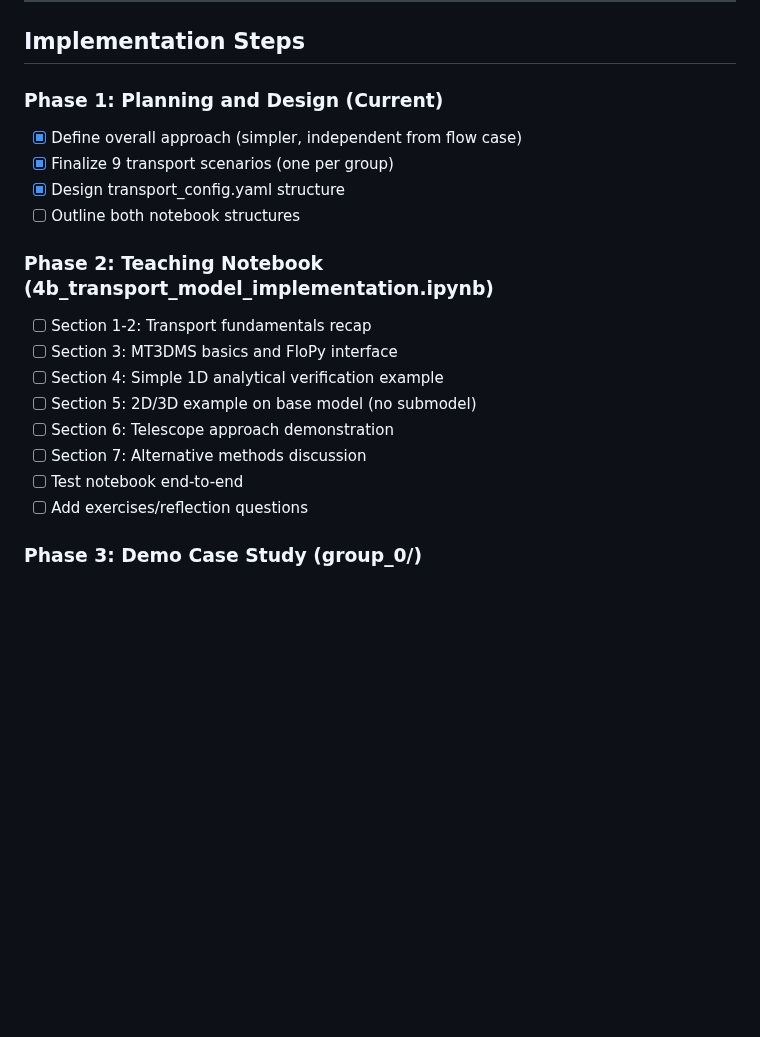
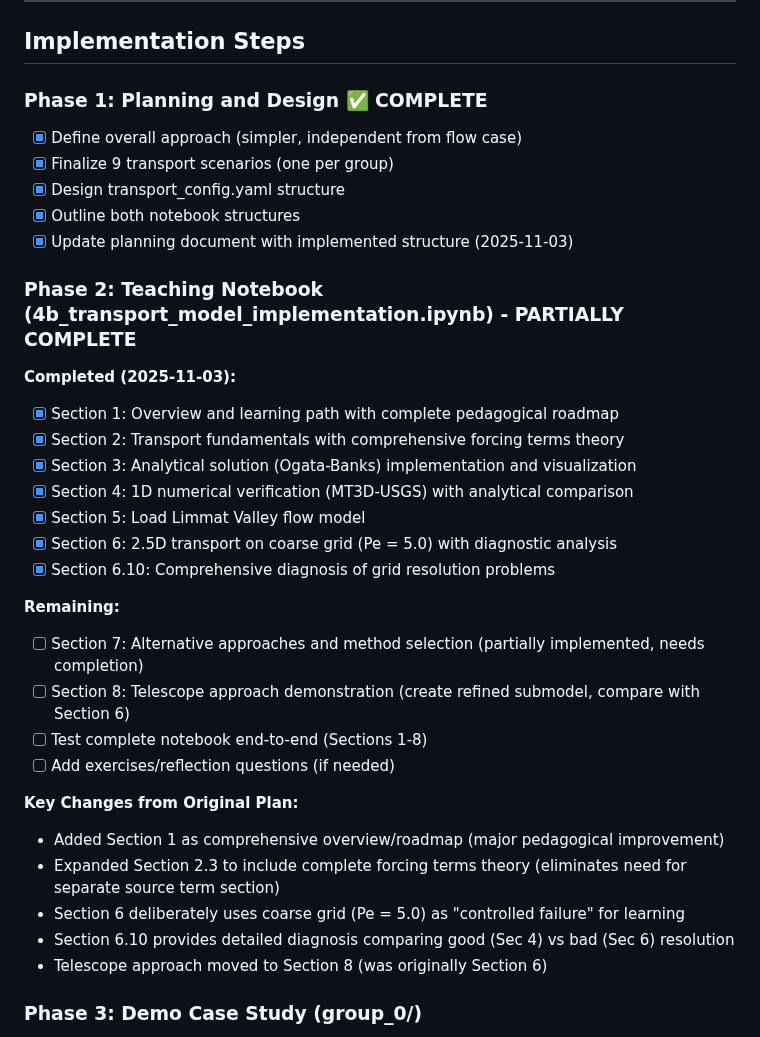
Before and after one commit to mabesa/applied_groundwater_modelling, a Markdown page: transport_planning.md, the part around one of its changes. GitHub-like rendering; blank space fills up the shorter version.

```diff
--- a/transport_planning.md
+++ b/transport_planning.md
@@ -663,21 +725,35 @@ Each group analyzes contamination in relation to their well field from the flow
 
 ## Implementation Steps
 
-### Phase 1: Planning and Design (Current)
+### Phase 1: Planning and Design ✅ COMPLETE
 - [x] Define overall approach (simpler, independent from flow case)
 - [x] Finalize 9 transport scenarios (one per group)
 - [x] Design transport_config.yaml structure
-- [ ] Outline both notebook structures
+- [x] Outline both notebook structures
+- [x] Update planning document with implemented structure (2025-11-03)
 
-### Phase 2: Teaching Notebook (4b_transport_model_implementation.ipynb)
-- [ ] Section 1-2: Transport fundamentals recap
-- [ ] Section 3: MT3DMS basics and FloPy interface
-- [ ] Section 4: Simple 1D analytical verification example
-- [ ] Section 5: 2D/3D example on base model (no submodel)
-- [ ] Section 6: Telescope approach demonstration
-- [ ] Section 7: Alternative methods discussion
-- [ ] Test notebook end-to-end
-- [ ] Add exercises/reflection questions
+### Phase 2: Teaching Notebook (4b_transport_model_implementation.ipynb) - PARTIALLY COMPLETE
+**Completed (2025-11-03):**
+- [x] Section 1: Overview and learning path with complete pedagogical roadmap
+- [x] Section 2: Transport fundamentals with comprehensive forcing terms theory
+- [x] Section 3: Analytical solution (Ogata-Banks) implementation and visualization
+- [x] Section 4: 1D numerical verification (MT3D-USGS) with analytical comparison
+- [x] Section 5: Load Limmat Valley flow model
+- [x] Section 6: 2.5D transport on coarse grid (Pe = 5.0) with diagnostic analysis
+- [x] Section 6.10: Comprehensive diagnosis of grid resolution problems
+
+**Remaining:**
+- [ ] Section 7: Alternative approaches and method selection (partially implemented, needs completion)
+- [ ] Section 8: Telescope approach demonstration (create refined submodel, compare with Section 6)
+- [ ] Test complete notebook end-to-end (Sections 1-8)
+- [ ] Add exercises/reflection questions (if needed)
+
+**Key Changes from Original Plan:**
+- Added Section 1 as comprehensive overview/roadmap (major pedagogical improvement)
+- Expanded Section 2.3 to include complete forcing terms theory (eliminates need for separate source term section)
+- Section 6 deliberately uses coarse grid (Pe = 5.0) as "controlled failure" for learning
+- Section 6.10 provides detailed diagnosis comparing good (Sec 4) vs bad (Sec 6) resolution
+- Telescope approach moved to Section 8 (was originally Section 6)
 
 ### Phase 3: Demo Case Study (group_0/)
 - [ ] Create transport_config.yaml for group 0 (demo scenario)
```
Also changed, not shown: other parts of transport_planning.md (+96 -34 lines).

* * *

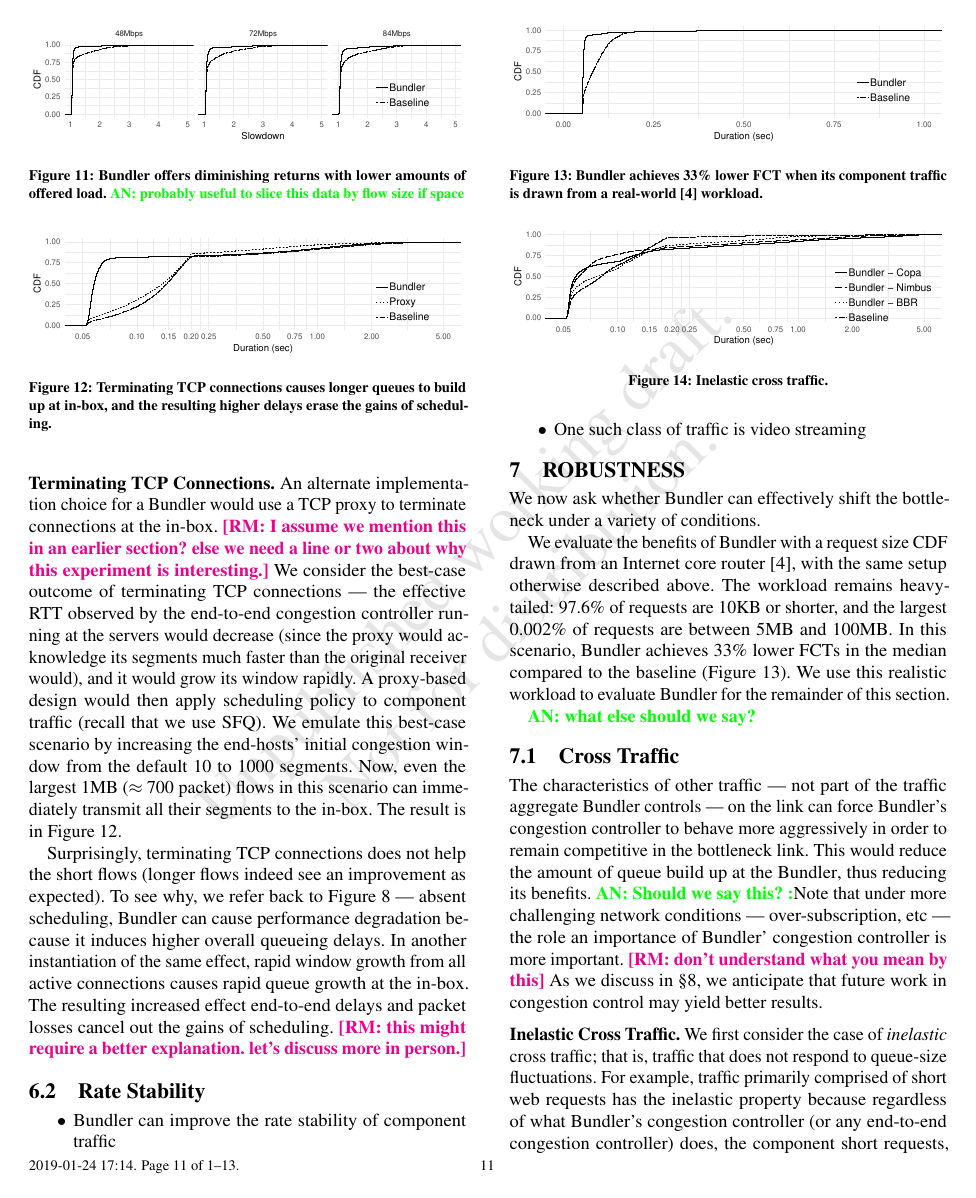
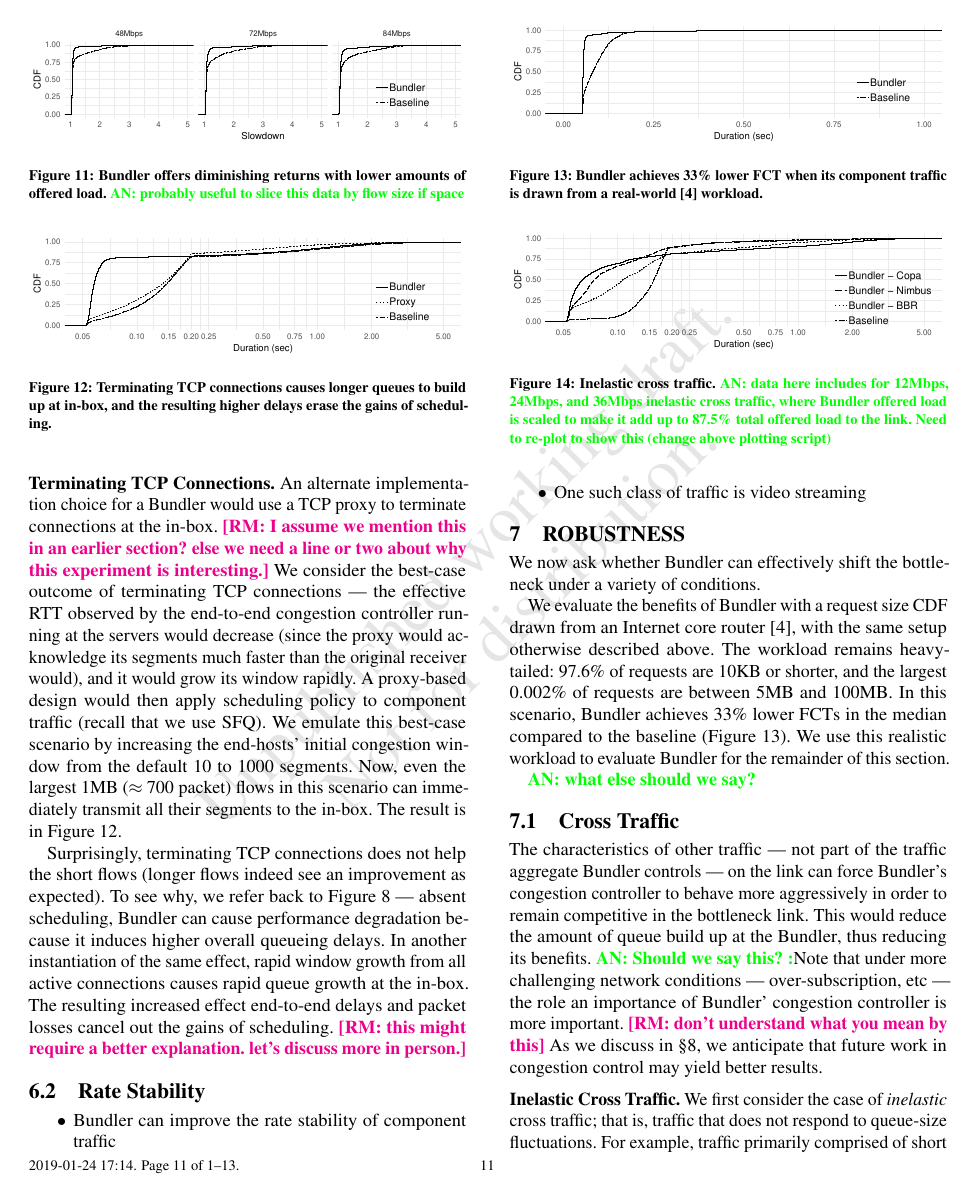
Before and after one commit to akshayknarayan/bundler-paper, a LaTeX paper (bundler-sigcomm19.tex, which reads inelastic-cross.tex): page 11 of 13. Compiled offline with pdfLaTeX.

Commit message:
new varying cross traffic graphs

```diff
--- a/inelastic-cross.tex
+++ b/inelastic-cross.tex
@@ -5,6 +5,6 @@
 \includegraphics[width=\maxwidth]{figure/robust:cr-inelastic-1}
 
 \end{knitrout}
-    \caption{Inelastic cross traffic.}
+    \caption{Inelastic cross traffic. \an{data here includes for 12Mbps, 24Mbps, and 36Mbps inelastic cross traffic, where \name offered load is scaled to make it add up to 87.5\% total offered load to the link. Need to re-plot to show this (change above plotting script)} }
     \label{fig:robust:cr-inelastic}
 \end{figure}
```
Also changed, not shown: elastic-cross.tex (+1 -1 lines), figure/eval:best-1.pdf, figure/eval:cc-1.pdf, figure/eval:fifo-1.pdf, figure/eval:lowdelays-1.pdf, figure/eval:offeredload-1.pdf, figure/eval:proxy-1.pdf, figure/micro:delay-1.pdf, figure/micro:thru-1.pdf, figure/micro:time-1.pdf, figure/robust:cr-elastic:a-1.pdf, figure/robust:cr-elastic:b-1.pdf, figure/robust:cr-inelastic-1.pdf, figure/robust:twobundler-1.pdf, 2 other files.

### What you need to do
Filter the listing for the word "Phase" and copy each line that has it.

### Exercise result
-### Phase 1: Planning and Design (Current)
+### Phase 1: Planning and Design ✅ COMPLETE
-### Phase 2: Teaching Notebook (4b_transport_model_implementation.ipynb)
+### Phase 2: Teaching Notebook (4b_transport_model_implementation.ipynb) - PARTIALLY COMPLETE
 ### Phase 3: Demo Case Study (group_0/)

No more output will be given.